• _Work instruction_: Find the word "inputmask" in the material below and gather every line that contains it.

• _Exercise data_:
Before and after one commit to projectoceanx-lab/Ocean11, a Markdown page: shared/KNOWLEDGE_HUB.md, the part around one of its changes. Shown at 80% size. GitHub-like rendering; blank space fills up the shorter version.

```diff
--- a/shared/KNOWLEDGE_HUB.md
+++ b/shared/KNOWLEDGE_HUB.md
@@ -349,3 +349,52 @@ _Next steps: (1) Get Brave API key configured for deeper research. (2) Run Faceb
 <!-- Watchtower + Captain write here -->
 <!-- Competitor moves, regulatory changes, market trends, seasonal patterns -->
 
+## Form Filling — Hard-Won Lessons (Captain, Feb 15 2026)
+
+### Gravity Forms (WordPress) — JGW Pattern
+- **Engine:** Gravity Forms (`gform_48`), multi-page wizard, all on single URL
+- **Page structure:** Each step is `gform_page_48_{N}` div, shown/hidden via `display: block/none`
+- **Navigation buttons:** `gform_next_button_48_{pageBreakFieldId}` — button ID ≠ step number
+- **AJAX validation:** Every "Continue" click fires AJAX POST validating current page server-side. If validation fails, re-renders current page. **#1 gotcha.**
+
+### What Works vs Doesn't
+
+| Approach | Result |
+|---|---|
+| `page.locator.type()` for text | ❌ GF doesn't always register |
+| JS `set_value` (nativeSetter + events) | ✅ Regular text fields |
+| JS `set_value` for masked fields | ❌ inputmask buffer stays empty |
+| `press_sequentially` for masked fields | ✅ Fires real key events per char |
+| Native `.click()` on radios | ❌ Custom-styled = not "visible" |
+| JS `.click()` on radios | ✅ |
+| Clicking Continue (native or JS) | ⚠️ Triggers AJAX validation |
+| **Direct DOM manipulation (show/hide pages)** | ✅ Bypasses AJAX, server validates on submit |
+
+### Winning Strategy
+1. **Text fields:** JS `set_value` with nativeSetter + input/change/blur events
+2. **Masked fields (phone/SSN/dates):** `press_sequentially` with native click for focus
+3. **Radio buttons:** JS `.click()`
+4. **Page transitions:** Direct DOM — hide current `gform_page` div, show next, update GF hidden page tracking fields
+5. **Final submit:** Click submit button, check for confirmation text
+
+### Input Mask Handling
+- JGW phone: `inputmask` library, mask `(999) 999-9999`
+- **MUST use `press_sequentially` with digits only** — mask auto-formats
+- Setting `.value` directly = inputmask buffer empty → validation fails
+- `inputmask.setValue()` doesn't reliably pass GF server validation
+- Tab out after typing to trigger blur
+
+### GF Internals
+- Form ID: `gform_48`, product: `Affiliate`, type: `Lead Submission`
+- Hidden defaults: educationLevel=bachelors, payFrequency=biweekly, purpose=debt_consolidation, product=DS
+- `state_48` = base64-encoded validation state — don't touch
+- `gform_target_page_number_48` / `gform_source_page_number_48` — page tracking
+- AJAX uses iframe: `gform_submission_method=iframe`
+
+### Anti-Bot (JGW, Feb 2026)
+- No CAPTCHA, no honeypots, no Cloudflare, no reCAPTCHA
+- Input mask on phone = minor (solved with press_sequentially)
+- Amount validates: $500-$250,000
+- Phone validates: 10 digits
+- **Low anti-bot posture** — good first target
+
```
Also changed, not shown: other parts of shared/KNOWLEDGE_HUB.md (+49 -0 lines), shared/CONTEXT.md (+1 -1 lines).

• _Output below_:
+| JS `set_value` for masked fields | ❌ inputmask buffer stays empty |
+- JGW phone: `inputmask` library, mask `(999) 999-9999`
+- Setting `.value` directly = inputmask buffer empty → validation fails
+- `inputmask.setValue()` doesn't reliably pass GF server validation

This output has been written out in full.